In Chapter 1er , the teacher emphasizes the differences between descriptive, experimental and correlational research. To apply this knowledge, the teacher asks students to categorize different research questions according to these different types of research. Rather than generate examples themselves that would be too obvious to categorize, students generate examples in groups of 3 on Padlet. Students vote individually for the answer they think is correct for each proposal that appears; each team takes responsibility for noting the validated answer in the collective discussion on the Padlet created; the latter remains available on Moodle as a review. Show of hands votes are introduced regularly to check the understanding of the contents.
The teacher encourages short informal interactions on the course content covered, using quick cooperative structures. In pairs or trios, students discuss a question posed by the teacher using a structure that invites each student to contribute. The teacher circulates, listens and shares informally with the students. To ensure student engagement, the teacher informs students that she may invite anyone to synthesize what was discussed in the group. The group feedback allows for clarification of the content. The information gathered by the teacher allows her to regulate the content discussed in the course.
At the end of each chapter, students are given questions in the form of quizzes to help them review their knowledge. The students answer them at home and the teacher repeats the questions that were problematic at the beginning of the next class in order to promote the appropriation of the content. This work in session is proposed on the basis of the students' answers, provided that there is a sufficient number of respondents.

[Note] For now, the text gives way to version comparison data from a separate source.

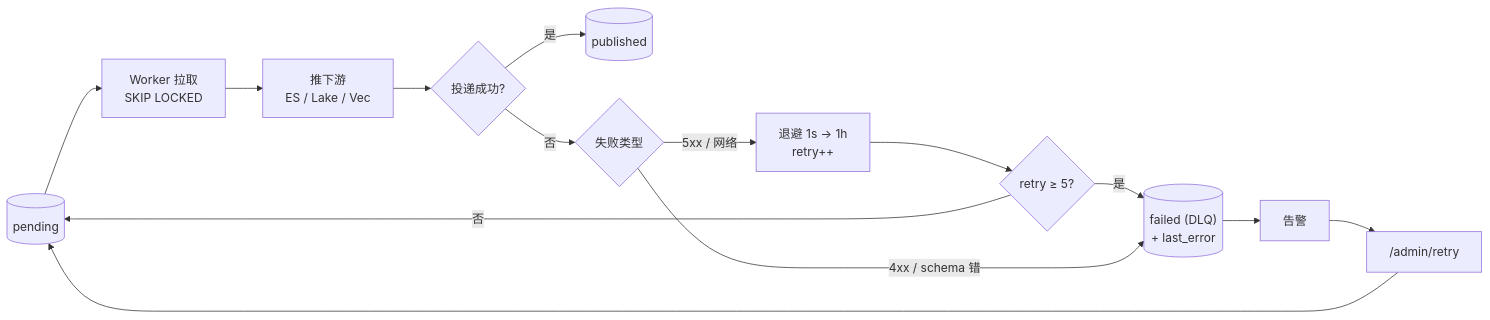
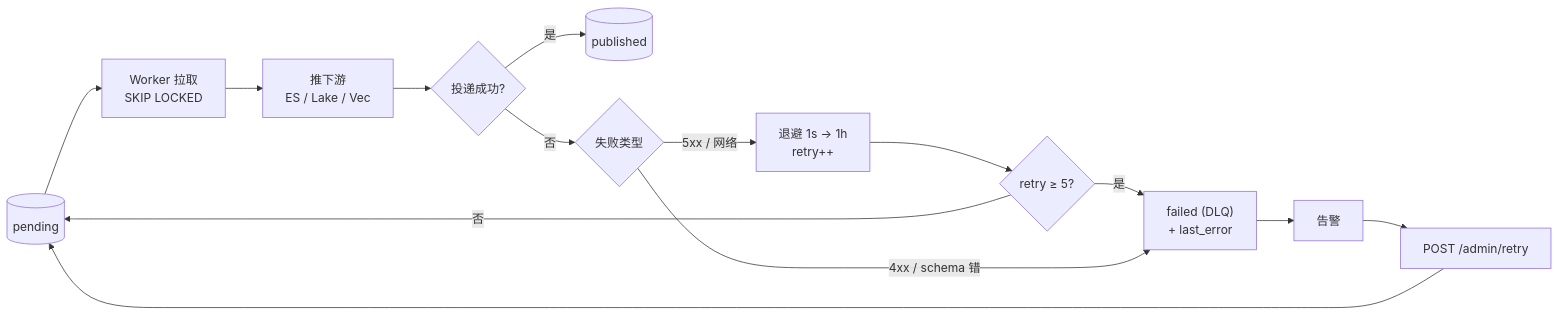
The eighth of 11 diagrams in docs/review/data-platform-design.md (rouse2617/Databricks4robot), drawn with Mermaid before and after one commit. The commit also changed other lines of this file and 1 other file, not shown here.

````diff
--- a/docs/review/data-platform-design.md
+++ b/docs/review/data-platform-design.md
@@ -998,13 +1077,13 @@
 ```mermaid
 flowchart LR
-    Event[("pending")] --> Pull["Worker 拉取<br/>SKIP LOCKED"] --> Push["推下游<br/>ES / Lake / Vec"]
+    Event[(pending)] --> Pull[Worker 拉取<br>SKIP LOCKED] --> Push[推下游<br>ES / Lake / Vec]
     Push --> OK{投递成功?}
-    OK -- 是 --> Mark[("published")]
+    OK -- 是 --> Mark[(published)]
     OK -- 否 --> ErrType{失败类型}
-    ErrType -- "5xx / 网络" --> Backoff["退避 1s → 1h<br/>retry++"]
+    ErrType -->|5xx / 网络| Backoff[退避 1s → 1h<br>retry++]
     Backoff --> LimitCheck{retry ≥ 5?}
     LimitCheck -- 否 --> Event
     LimitCheck -- 是 --> DLQ
-    ErrType -- "4xx / schema 错" --> DLQ[("failed (DLQ)<br/>+ last_error")]
-    DLQ --> Alert["告警"] --> Admin["/admin/retry"] --> Event
+    ErrType -->|4xx / schema 错| DLQ["failed (DLQ)<br>+ last_error"]
+    DLQ --> Alert[告警] --> Admin[POST /admin/retry] --> Event
 ```
````
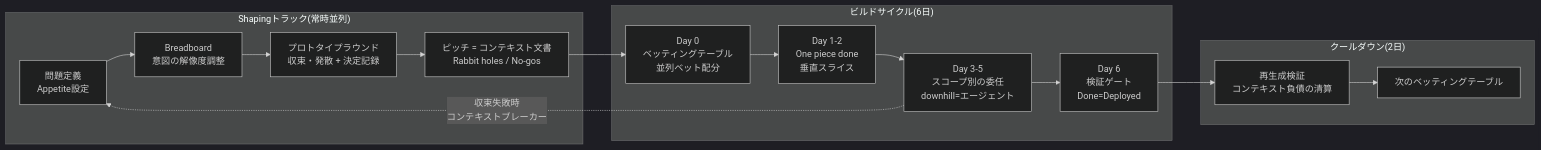
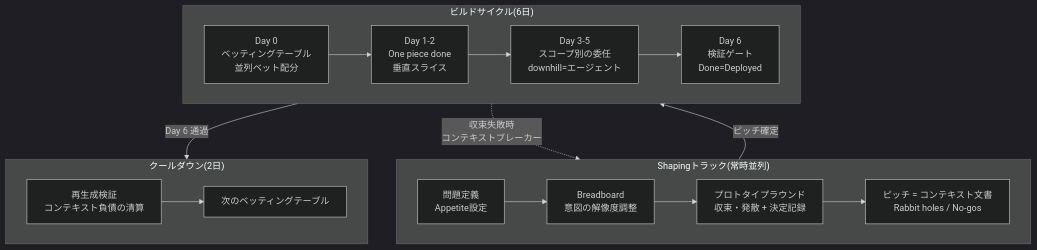
One commit to roboco-io/vibe-driven-development-lifecycle changed the diagram in docs/ja/cycle.md. Above: the diagram before and after it, drawn with Mermaid (dark theme). The commit also changed 3 other files, not shown here.

First line of the commit message:
fix: 사이클 다이어그램 세로 배치로 가독성 개선

````diff
--- a/docs/ja/cycle.md
+++ b/docs/ja/cycle.md
@@ -23,15 +23,18 @@
 ```mermaid
-flowchart LR
+flowchart TB
     subgraph SHAPING["Shapingトラック(常時並列)"]
+        direction LR
         S1["問題定義<br/>Appetite設定"] --> S2["Breadboard<br/>意図の解像度調整"] --> SP["プロトタイプラウンド<br/>収束・発散 + 決定記録"] --> S3["ピッチ = コンテキスト文書<br/>Rabbit holes / No-gos"]
     end
     subgraph CYCLE["ビルドサイクル(6日)"]
+        direction LR
         B0["Day 0<br/>ベッティングテーブル<br/>並列ベット配分"] --> B1["Day 1-2<br/>One piece done<br/>垂直スライス"] --> B2["Day 3-5<br/>スコープ別の委任<br/>downhill=エージェント"] --> B3["Day 6<br/>検証ゲート<br/>Done=Deployed"]
     end
     subgraph COOL["クールダウン(2日)"]
+        direction LR
         C1["再生成検証<br/>コンテキスト負債の清算"] --> C2["次のベッティングテーブル"]
     end
-    S3 --> B0
-    B3 --> C1
-    B2 -. "収束失敗時<br/>コンテキストブレーカー" .-> S1
+    SHAPING -->|"ピッチ確定"| CYCLE
+    CYCLE -->|"Day 6 通過"| COOL
+    CYCLE -. "収束失敗時<br/>コンテキストブレーカー" .-> SHAPING
 ```
````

Students have access to in-depth articles on Moodle that are only discussed in class if they have specific questions about them.